Impact This measures the impact of the crisis itself, in terms of the scope of its geographical, and human effects.1.90 Very lowVery high 5
Humanitarian Conditions This measures the conditions and status of the people affected, including info about the distribution of severity.2.70 Very lowVery high 5
Complexity This measures the complexity of the crisis, in terms of factors that affect its mitigation or resolution.3.70 Very lowVery high 5
Access Constraints This measures the level of humanitarian access constraints.5.0No constraintsExtreme constraints
The Eastern Migration Route: from Ethiopia to Saudi Arabia
Despite the conflict and dire humanitarian situation, Yemen remains the largest mixed migration route for migrants heading to Gulf countries from East Africa. An estimated 500,000 migrants arrived in Yemen between 2016–2019. In 2019 alone, over 138,000 migrants crossed the Gulf of Aden to Yemen. Arrivals started to decrease sharply in April 2020, when the first case of COVID-19 was reported in Yemen and mobility restrictions were imposed. Between April 2020 and April 2021, only 15,500 migrants arrived in Yemen. Arrivals have started to increase again since June 2021, although they remain below pre-COVID-19 levels.? Most migrants and refugees in Yemen come from Ethiopia (over 90%) and Somalia, with the vast majority being adult males and a smaller percentage of children. Women make up 18% of the total.? IOM estimates that approximately 30,000 migrants are currently stranded in Yemen and in urgent need of humanitarian assistance.?

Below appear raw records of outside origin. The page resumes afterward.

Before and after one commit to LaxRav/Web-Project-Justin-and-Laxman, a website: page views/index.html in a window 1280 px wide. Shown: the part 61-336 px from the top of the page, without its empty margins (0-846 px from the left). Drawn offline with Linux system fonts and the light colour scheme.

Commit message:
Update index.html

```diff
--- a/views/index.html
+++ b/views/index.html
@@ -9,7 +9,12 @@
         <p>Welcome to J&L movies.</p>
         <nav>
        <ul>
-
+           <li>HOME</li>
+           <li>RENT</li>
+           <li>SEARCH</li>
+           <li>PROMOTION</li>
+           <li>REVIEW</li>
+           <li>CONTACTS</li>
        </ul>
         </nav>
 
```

Migrants and refugees in Yemen are vulnerable during every phase of their journey. In addition to the direct risks associated with the armed conflict, they often face language and cultural barriers to accessing humanitarian services. They generally lack social safety nets and frequently face discrimination from the host population in relation to access to already scarce resources, including food, housing, healthcare, and employment. Migrants have serious protection needs and are at risk of exploitation and abuse. Discrimination, detention, kidnapping, torture, rape, and forced recruitment are extremely common. Authorities often detain migrants and refugees regardless of their status. They are held in makeshift detention centres with little to no services, including poor sanitation, resulting in dangerous health conditions.?

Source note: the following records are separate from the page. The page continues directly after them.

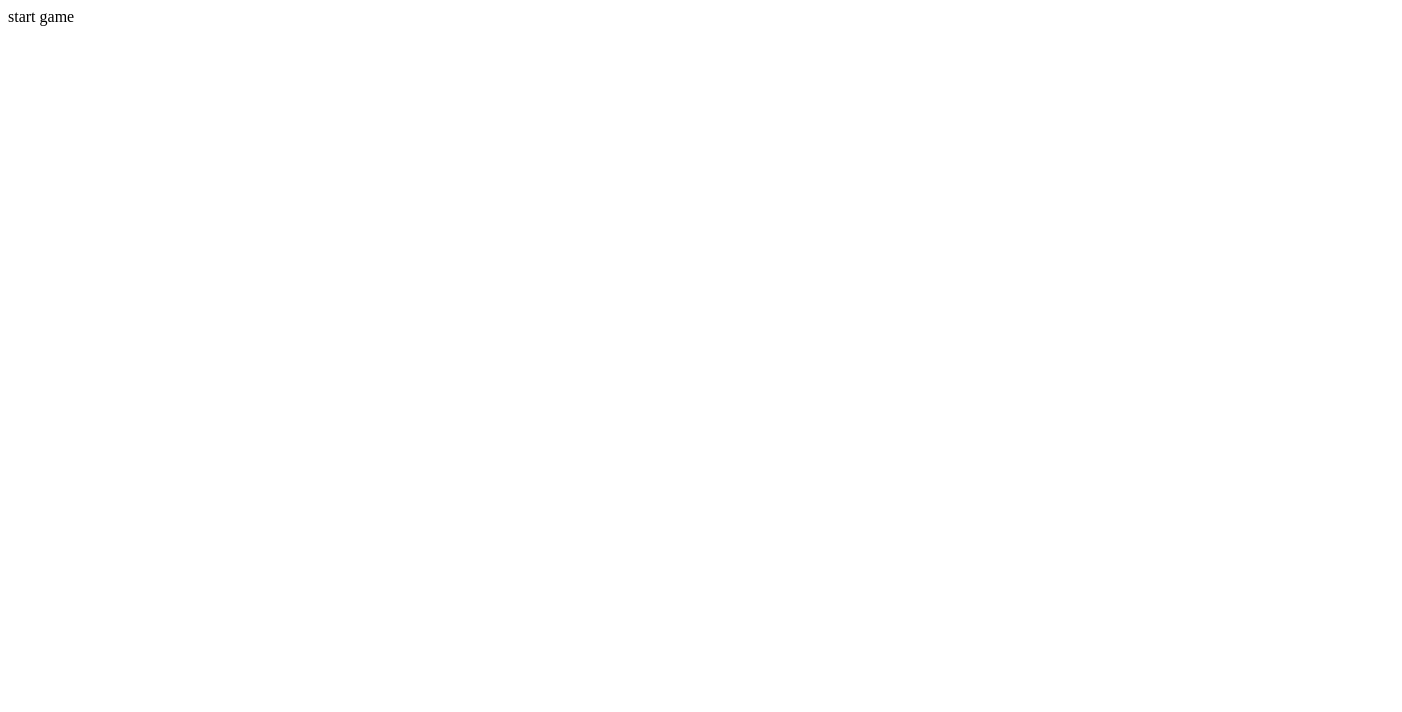
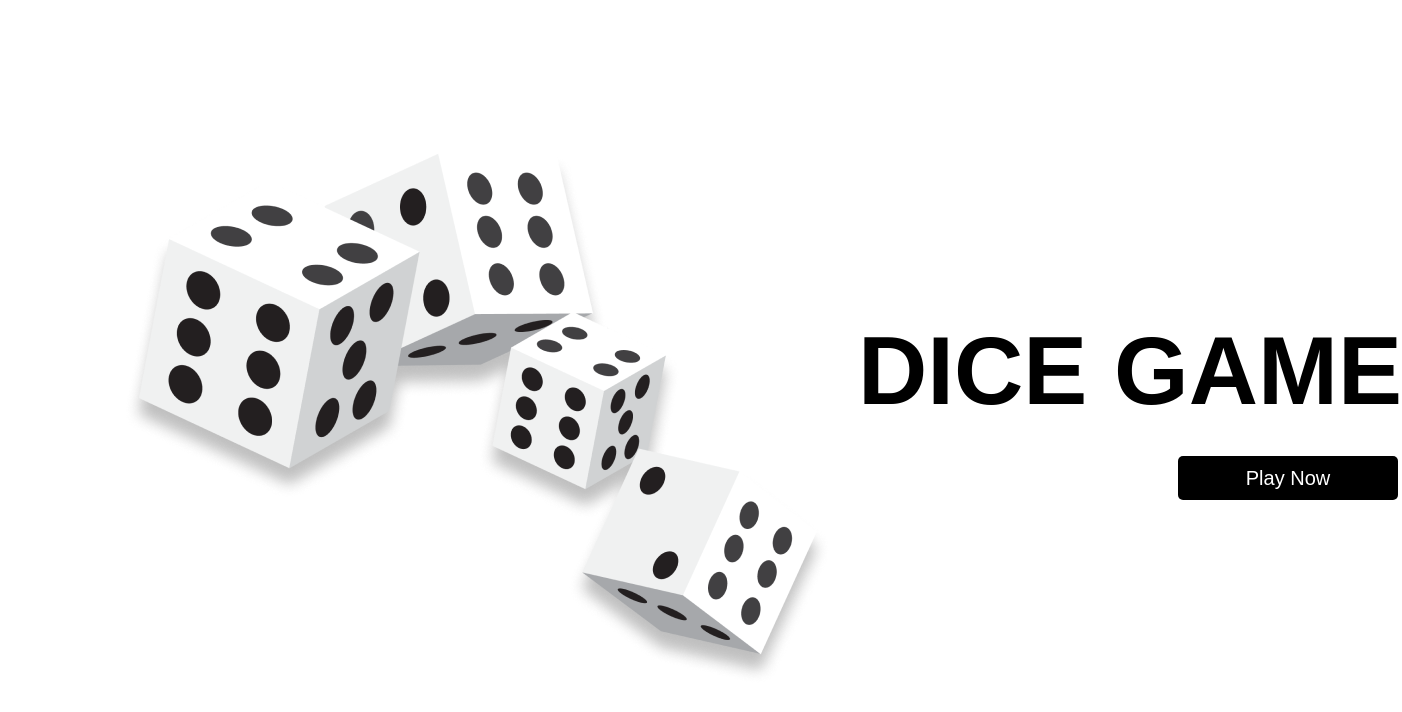
Before and after one commit to salunke-rohit/Dice-Game, a React (Vite) app: page / in a window 1280 px wide. Shown: the top 712 px of the page, 1402 px wide, since content can reach past the window. Built offline with nearby package versions, Linux system fonts and the light colour scheme.

Commit message:
home page created

```diff
--- a/src/components/StartGame.jsx
+++ b/src/components/StartGame.jsx
@@ -3,12 +3,50 @@ import styled from "styled-components"
 
 export default function StartGame () {
     return (
-        <contaner>
-            start game
-        </contaner>
+        <Contaner>
+            <div className="imgdiv">
+                <img src="public\homeImg.png" alt="dices" />
+            </div>
+
+            <div className="content">
+                <h1>DICE GAME</h1>
+                <Button>Play Now</Button>
+            </div>
+        </Contaner>
     )
 }
 
-const contaner = styled.div `
+const Contaner = styled.div `
+        max-width :1180px;
+        margin: 0 ;
+        display: flex;
+        height: 100vh;
+        align-items: center;
 
-`
+        .imgdiv {
+            margin-left: 70px;
+        }
+
+        .content h1{
+            font-size: 96px;
+            font-family: "Poppins", sans-serif;
+            white-space: nowrap;
+            margin: 0;
+        }
+        `
+ const Button = styled.button`
+    color: white;
+    background-color: #000;
+    width: 220px;
+    height: 44px;
+    border-radius: 5px;
+    border: none;
+    font-size: 20px;
+    cursor: pointer;
+    margin-top: 30px;
+    margin-left: 320px;
+
+    &:hover {
+        background-color: #333;
+    }
+`;
```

No significant recent humanitarian developments. This crisis is being monitored by our analysis team.
Yemen faced Extreme humanitarian access constraints in the past six months, scoring 5/5 in ACAPS Humanitarian Access Index. The humanitarian access situation has been deteriorating compared to the last reporting period (July-December 2021). The change was mainly due to the filling of some information gaps regarding violence against humanitarians. In the last six months violent incidents against humanitarians were recorded, contributing to a higher access score.
For more information you can consult our latest Global Humanitarian Access Overview – July 2022.

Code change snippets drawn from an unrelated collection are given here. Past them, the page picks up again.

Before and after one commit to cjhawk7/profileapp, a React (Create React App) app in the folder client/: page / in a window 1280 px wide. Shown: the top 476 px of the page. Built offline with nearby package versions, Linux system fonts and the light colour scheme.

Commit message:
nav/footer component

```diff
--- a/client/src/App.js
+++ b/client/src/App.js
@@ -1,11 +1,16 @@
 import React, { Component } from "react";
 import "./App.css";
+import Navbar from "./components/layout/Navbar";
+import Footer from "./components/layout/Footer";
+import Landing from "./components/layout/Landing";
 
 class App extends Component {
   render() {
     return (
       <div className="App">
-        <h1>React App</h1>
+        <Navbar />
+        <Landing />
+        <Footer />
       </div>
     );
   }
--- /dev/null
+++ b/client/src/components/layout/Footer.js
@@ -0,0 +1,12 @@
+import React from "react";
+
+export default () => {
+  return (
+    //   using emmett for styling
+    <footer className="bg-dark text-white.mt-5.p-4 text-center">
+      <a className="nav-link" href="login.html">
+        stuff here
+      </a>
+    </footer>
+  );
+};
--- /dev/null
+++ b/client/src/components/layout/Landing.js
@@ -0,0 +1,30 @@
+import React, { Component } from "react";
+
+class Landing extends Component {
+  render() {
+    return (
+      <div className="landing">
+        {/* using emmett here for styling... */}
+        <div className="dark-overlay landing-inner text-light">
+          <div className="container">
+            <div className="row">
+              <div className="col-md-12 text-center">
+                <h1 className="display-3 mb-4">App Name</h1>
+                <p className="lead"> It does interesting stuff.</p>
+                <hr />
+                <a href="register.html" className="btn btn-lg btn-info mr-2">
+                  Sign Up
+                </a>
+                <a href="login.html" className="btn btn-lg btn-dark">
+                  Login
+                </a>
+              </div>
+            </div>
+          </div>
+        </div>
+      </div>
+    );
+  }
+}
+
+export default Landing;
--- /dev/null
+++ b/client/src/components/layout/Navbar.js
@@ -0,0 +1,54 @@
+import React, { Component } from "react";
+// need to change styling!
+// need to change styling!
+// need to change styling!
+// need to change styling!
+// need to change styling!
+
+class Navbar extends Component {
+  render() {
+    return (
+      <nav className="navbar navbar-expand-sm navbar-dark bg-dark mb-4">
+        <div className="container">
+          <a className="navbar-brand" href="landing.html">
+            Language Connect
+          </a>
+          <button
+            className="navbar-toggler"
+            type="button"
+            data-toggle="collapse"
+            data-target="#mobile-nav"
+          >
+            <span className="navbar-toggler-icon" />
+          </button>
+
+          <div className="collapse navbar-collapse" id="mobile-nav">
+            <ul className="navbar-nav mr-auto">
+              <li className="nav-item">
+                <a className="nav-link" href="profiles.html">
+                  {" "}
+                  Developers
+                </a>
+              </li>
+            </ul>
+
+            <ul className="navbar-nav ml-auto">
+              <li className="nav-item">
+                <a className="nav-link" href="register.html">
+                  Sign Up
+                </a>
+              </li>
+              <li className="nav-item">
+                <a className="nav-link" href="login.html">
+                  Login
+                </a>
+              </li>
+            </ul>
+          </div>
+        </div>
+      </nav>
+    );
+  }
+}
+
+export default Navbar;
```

Information Gaps and Needs
There is a lack of data on the migrant situation in Yemen. Little is known about the exact number of migrants, their location, or their needs due to access constraints.
Protection: migrants and refugees in Yemen continue to experience severe human rights violations, including detention, forced deportation to frontlines and torture. At the same time trafficking remains a serious protection risk. An increasing number of refugees and migrants report incidents of abuse and trafficking on their journey to Yemen and on arrival. Increasing numbers of unaccompanied minors are reaching Yemen. They are often vulnerable to abuse, child labour and prostitution. ?
Food insecurity: malnutrition is common among migrants and refugees in Yemen. They are in need of food assistance and nutrition interventions, and are more likely to face challenges accessing markets.
Health: Increased stigmatisation of migrants as carriers of COVID-19 limits their access to health services.
Education: estimations suggest that more than 80% of male refugee children and more than 70% female refugee children who do not go to school, either doing nothing or engaging in begging. ?